▶ SOURCE INFORMATION:
# # #
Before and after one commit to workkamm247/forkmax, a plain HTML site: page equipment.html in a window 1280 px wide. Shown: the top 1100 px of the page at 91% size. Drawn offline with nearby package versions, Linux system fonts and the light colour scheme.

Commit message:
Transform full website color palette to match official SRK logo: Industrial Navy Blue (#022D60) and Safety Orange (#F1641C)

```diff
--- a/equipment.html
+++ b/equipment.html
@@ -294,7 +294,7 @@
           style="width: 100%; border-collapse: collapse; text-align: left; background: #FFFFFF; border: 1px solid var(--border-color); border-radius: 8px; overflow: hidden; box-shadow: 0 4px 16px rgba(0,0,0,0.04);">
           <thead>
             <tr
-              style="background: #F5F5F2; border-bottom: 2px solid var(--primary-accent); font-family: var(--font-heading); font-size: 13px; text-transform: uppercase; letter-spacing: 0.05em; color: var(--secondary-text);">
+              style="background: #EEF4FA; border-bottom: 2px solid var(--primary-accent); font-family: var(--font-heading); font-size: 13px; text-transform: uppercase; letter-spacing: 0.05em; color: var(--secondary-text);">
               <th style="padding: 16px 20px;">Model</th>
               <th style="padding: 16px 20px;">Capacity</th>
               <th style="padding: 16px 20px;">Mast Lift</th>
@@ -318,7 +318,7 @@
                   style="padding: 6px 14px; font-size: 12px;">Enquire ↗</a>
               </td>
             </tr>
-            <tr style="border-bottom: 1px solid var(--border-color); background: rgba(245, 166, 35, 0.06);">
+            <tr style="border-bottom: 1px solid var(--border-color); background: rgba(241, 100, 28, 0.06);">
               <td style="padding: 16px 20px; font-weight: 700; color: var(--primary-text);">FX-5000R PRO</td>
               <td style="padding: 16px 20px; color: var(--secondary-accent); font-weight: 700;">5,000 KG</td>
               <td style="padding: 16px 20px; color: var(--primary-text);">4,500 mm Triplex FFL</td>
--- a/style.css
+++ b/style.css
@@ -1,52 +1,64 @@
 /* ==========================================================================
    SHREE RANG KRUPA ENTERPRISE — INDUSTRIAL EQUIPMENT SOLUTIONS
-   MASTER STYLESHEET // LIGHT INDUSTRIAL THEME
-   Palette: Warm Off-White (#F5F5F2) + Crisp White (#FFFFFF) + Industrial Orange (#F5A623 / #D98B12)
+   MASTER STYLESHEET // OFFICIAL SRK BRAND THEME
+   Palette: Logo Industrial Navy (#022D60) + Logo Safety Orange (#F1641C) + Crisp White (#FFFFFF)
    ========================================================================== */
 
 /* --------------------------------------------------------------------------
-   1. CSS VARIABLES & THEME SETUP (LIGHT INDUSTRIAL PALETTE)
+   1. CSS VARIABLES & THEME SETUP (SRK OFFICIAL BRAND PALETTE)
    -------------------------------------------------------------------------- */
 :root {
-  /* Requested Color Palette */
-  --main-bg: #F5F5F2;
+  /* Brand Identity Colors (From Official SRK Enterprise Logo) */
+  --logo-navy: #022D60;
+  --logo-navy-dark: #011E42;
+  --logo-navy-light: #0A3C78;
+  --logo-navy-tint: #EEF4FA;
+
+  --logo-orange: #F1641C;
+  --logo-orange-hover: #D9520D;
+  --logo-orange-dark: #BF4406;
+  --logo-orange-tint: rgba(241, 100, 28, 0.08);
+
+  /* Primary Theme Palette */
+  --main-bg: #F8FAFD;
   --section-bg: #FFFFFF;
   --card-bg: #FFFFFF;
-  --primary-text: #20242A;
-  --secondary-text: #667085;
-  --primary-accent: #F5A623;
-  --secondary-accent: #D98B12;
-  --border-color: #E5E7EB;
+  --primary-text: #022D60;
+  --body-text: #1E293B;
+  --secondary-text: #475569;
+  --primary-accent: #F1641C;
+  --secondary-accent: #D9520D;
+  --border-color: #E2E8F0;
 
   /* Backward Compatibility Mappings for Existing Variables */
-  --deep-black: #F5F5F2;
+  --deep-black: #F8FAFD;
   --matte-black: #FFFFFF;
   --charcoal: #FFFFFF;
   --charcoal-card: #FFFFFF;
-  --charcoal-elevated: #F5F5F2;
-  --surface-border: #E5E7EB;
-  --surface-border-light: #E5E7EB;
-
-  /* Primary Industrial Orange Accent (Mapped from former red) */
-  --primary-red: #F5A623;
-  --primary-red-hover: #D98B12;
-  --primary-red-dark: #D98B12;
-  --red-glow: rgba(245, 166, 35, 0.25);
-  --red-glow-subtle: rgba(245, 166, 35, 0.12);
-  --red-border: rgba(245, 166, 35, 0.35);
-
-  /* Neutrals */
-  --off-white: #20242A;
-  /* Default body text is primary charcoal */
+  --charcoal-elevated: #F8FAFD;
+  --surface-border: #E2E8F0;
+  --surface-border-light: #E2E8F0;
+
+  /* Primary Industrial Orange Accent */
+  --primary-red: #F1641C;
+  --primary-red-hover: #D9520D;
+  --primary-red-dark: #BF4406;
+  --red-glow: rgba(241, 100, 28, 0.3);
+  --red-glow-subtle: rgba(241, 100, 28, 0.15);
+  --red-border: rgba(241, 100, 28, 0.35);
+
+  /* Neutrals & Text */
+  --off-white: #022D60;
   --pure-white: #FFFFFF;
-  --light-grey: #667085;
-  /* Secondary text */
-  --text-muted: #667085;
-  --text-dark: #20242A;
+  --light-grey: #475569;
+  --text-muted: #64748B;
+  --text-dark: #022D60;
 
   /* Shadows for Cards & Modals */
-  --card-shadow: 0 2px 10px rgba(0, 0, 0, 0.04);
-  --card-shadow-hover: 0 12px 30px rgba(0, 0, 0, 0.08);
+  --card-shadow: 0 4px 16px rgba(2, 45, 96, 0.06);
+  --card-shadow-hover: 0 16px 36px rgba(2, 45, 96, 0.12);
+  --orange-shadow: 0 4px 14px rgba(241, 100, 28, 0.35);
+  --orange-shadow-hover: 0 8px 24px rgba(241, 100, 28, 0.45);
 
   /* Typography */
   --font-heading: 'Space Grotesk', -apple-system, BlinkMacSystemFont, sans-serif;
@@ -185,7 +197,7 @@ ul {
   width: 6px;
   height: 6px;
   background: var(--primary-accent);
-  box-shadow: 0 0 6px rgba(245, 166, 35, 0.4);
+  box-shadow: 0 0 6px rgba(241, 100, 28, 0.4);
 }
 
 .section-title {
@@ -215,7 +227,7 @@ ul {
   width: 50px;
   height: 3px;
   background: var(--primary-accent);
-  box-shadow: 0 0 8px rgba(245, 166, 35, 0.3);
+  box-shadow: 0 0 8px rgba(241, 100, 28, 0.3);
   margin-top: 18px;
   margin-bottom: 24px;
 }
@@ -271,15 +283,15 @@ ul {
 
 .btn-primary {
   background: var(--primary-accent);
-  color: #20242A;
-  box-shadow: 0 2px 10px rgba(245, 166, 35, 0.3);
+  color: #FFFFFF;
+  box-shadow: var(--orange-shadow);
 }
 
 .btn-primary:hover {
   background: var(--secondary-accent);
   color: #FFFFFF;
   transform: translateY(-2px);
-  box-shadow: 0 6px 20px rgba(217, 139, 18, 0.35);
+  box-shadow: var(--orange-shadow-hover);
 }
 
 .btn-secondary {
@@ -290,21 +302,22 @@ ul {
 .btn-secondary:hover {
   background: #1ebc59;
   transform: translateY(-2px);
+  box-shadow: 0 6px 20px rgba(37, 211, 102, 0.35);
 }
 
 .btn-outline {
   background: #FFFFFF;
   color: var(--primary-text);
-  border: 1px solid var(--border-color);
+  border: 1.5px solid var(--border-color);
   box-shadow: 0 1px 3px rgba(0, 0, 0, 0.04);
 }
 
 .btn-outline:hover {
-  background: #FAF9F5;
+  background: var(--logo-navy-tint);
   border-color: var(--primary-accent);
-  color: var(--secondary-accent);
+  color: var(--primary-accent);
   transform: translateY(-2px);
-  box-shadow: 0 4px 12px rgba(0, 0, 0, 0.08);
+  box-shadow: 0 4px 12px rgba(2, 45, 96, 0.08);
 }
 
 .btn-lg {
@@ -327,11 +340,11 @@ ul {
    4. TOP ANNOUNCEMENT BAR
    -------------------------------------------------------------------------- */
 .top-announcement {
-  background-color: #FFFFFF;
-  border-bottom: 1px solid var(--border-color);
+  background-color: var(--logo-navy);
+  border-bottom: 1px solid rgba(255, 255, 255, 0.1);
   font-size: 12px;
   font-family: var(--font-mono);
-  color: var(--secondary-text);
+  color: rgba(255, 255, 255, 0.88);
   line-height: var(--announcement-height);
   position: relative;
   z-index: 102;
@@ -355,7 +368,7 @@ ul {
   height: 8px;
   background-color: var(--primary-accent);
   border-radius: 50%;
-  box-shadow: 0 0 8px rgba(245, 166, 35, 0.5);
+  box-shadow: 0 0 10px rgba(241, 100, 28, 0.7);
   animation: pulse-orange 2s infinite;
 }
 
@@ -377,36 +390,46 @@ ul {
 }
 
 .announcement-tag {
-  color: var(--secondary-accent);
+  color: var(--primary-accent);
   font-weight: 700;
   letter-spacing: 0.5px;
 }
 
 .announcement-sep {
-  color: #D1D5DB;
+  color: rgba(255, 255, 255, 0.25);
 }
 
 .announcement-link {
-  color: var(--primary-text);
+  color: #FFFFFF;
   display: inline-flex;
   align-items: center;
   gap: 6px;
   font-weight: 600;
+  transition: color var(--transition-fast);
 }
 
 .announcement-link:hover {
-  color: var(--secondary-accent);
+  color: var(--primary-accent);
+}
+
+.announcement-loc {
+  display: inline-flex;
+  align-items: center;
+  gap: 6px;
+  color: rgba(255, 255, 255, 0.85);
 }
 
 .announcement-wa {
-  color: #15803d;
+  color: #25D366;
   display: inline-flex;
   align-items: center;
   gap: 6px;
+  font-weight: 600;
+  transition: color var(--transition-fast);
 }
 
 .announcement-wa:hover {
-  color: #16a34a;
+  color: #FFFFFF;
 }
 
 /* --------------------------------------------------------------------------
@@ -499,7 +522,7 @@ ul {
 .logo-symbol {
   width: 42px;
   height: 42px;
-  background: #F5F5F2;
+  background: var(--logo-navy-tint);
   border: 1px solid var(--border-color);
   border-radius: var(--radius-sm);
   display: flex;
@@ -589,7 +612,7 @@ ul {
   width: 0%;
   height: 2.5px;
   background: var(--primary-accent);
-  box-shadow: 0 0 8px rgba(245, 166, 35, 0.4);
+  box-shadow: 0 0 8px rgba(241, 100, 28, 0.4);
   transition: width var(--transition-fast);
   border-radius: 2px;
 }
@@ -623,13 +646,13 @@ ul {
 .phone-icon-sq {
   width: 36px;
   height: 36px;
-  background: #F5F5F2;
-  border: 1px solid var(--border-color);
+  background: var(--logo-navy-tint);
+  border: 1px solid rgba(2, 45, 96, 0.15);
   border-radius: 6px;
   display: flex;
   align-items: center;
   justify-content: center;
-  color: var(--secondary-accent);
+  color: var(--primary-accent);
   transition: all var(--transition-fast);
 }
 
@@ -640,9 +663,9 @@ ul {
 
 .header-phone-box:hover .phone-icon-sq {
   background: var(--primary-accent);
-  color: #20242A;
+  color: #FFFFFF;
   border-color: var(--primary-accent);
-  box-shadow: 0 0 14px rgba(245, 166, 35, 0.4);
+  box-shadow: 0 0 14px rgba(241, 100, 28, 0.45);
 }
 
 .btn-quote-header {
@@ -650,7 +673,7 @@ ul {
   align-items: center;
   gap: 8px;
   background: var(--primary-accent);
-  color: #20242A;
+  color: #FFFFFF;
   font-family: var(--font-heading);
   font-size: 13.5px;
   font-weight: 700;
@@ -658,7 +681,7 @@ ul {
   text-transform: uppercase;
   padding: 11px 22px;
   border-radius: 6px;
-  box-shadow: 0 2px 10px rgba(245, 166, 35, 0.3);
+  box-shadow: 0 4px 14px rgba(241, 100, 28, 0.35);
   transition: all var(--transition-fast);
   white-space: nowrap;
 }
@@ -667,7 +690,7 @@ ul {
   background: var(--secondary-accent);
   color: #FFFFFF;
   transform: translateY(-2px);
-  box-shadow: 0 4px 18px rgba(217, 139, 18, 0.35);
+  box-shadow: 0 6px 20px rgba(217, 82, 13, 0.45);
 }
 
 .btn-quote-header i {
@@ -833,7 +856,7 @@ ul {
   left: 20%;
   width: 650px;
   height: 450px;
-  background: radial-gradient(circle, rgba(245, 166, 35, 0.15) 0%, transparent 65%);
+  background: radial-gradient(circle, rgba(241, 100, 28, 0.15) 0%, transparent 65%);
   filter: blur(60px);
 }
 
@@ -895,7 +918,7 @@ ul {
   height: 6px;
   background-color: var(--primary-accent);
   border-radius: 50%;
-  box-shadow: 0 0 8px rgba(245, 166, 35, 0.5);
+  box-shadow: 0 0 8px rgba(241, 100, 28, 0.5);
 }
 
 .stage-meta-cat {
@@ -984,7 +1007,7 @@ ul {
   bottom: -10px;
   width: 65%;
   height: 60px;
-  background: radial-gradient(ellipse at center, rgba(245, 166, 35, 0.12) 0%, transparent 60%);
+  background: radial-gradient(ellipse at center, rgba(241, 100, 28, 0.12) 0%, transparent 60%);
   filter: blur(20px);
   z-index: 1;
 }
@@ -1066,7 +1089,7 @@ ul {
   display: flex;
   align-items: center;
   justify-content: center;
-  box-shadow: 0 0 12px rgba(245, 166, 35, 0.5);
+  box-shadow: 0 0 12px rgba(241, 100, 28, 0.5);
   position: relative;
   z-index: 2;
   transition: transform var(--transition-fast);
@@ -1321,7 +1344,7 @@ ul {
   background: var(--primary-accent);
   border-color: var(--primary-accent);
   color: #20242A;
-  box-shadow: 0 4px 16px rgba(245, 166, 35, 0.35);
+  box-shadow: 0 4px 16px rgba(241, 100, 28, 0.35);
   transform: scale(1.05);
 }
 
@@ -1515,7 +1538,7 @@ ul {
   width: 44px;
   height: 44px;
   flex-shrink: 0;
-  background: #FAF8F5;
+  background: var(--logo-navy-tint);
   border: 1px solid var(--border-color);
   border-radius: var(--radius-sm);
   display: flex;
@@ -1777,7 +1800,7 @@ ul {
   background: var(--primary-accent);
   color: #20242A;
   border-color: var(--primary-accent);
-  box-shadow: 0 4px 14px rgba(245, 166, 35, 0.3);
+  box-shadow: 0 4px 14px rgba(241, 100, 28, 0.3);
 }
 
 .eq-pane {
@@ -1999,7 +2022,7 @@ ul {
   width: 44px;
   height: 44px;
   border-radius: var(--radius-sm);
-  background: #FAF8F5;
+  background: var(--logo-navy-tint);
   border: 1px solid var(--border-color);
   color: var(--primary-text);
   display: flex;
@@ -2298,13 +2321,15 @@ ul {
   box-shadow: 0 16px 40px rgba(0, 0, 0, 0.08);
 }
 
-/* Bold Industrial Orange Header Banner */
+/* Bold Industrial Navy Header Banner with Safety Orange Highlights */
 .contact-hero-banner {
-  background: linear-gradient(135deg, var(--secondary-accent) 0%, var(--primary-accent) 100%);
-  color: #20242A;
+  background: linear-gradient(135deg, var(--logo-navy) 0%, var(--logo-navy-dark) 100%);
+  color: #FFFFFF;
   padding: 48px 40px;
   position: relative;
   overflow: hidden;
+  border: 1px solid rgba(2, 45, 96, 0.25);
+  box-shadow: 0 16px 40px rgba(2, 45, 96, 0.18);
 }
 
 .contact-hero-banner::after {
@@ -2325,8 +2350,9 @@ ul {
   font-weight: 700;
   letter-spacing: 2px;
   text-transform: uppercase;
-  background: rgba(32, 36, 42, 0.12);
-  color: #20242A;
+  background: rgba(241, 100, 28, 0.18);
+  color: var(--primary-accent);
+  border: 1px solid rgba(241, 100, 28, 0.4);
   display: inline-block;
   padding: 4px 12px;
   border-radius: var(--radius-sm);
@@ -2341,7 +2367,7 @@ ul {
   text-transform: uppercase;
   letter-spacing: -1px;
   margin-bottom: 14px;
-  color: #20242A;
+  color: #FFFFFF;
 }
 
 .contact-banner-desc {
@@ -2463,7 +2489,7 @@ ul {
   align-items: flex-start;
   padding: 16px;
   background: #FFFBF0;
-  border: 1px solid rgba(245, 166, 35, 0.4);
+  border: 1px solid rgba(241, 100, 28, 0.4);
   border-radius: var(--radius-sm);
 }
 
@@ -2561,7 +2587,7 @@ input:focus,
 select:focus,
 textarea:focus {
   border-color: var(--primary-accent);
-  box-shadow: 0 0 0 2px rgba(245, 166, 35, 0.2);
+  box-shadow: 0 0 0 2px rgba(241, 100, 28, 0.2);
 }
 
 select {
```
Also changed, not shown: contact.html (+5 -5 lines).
# # #
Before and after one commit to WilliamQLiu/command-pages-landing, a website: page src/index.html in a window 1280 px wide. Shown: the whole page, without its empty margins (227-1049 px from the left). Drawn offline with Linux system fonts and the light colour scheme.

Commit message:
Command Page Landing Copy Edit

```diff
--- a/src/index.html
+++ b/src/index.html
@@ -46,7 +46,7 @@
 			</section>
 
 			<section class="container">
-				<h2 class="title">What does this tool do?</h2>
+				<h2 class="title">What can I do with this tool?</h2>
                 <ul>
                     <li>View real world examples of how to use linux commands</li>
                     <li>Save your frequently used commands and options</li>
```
# # #
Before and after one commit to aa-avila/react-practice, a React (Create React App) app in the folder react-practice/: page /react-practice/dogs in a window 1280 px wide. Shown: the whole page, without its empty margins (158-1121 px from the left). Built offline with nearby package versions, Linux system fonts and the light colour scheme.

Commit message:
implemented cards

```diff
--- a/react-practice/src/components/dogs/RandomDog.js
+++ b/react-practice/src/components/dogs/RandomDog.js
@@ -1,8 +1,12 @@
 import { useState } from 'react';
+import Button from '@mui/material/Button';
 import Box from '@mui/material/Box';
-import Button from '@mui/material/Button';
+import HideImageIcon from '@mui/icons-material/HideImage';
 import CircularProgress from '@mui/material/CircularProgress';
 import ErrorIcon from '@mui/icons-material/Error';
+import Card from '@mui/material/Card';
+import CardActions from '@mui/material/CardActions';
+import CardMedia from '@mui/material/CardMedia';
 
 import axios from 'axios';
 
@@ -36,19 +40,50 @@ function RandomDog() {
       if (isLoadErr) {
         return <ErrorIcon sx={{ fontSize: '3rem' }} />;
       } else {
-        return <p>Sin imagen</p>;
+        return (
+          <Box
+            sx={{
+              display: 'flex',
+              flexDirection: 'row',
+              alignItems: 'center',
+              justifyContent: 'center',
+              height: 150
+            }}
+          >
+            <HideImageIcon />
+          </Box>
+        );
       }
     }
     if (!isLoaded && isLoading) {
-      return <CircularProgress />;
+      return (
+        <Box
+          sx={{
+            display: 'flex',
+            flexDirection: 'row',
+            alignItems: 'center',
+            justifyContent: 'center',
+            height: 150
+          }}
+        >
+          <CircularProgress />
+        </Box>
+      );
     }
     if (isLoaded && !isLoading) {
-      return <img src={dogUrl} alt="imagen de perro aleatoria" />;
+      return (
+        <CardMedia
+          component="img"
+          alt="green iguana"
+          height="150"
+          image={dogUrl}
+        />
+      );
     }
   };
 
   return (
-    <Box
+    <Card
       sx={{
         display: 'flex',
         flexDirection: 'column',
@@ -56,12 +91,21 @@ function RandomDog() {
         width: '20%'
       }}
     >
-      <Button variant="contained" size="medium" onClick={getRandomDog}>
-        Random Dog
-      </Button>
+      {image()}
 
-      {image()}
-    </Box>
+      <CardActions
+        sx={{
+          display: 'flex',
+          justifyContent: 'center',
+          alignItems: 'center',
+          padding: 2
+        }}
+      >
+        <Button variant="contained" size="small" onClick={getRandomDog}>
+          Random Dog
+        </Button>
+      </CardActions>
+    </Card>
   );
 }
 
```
# # #
What is the number of lines in the data that include the word "surface"? State only that number.

▶ ANSWER TO THIS TASK: 4